You want to prevent and treat dehydration.
Remember, infants, pregnant women, and the elderly population
are at the highest risk for dehydration complications.
There are prescription medications available including metronidazole.
That's first-line therapy. It can be given in pregnancy after the first trimester.
Another treatment for giardia is albendazole but this is not safe in pregnancy.
So we need to manage pediatric hydration.
Kids don't drink enough fluids usually when they're having diarrhea to maintain their fluid stores.
So they wanna keep their urine clean or pale yellow.
You can have the parents watch for this.
You want parents to avoid giving their children foods or drinks high in sugar

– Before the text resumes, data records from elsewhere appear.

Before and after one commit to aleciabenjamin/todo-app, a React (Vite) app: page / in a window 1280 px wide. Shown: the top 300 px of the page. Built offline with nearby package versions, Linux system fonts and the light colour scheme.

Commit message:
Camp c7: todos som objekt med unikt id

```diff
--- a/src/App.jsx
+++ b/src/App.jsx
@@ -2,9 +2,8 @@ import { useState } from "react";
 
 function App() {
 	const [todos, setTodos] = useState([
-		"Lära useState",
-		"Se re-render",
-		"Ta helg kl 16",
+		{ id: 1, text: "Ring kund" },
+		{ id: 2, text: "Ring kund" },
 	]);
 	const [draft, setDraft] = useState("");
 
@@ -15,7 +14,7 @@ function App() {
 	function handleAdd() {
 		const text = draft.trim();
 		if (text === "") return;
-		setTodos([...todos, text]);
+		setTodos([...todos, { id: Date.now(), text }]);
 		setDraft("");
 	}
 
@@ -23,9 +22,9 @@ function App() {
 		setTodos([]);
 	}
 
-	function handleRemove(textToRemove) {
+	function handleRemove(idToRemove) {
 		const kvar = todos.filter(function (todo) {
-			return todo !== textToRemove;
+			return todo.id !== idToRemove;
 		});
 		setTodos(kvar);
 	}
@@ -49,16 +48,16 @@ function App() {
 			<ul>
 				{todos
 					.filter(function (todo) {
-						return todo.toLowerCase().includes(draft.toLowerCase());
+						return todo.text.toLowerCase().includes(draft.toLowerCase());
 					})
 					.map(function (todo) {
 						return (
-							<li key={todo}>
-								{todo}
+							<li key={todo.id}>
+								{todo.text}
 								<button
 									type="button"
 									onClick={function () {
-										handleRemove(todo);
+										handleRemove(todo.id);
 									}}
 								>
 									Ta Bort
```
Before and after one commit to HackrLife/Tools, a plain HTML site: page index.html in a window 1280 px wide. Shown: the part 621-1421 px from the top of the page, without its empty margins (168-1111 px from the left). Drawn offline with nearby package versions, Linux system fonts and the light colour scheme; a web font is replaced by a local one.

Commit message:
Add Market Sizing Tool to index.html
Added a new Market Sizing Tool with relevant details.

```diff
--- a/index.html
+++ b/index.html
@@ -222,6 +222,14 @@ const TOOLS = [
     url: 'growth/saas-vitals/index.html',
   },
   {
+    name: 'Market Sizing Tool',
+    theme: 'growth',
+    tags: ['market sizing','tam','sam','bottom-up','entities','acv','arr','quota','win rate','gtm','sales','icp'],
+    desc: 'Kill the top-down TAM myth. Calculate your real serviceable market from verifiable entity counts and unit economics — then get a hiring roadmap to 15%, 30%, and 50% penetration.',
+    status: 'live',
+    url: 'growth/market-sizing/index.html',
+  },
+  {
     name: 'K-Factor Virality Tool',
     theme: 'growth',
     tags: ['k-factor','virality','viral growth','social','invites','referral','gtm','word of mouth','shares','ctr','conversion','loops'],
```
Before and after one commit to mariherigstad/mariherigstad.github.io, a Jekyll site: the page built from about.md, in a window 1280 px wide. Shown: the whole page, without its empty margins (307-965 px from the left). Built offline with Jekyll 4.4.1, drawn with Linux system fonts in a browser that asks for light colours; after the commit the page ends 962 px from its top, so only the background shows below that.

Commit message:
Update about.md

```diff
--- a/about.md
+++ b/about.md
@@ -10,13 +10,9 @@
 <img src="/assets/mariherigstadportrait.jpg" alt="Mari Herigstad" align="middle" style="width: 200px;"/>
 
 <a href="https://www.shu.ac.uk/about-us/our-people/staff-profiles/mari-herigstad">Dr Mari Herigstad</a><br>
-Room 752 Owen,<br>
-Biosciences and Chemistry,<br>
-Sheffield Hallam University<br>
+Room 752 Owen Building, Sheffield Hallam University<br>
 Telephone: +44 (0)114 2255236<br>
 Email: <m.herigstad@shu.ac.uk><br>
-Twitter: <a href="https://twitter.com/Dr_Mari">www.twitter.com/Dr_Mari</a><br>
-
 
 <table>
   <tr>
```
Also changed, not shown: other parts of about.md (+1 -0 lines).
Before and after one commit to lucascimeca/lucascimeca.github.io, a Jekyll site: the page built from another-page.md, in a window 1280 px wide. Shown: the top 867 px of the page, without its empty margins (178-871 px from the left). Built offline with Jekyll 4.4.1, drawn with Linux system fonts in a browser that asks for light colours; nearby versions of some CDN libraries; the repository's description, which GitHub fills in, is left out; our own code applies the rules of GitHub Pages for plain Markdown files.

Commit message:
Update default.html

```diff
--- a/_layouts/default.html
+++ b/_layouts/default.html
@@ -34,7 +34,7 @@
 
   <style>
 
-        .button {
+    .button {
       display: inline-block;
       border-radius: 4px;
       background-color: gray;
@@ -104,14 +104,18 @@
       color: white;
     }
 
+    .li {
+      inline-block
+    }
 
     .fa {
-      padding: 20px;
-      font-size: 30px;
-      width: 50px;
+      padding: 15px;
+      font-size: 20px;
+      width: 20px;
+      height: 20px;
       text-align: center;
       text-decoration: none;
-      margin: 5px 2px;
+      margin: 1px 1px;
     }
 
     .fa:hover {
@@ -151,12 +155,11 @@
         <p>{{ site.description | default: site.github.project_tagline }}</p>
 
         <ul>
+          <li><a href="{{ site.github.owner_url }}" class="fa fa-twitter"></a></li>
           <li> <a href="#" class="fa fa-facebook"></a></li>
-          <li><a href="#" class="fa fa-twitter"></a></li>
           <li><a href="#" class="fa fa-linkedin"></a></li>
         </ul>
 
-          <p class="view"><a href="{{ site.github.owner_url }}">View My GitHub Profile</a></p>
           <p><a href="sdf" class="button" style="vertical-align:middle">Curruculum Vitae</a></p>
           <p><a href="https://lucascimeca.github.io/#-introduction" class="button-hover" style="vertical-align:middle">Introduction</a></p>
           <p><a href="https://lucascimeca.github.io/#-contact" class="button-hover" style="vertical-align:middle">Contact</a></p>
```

because the sugar is gonna pull more water into the bowel contributing to more diarrhea.
You want to avoid carbonated drinks and juice for the same sugary reason.
Children should avoid caffeinated drinks and avoid fatty, greasy foods.
When you're managing a pediatric patient with giardia,
the clinician needs to determine if the patient is dehydrated.
Most parents assume that every child with diarrhea needs IV fluids
but we know that we can replace fluids orally most of the time.
So you need to decide how dehydrated your patient is.
And first, if they're not dehydrated, they're just gonna start replacing their fluids
with oral rehydration solution and this is a mixture of electrolytes and water.
And the child's gonna have an age-appropriate diet.
Next, if you determine the child has mild dehydration,
you're going to give them more of the oral rehydration solution
and a maintenance amount of oral rehydration solution.
After they're hydrated, they can resume their age-appropriate diet.
Next, children with moderate dehydration
are gonna need a larger quantity of the oral rehydration solution and a baseline intake.
Then, they can eat and drink normally. Now, this is the worrisome population.
This is the severe dehydration group and these children will likely need IV fluid resuscitation
with boluses and then once they're hydrated,
they can begin oral rehydration and they're gonna need to maintain their intake.
And if they can't, they will need more IV fluids.
Giardia has some complications including weight loss, dehydration, lactose intolerance
because of its enzyme disruption, and children less than 5 years old
are at risk for malnutrition and this can interfere with physical and mental development.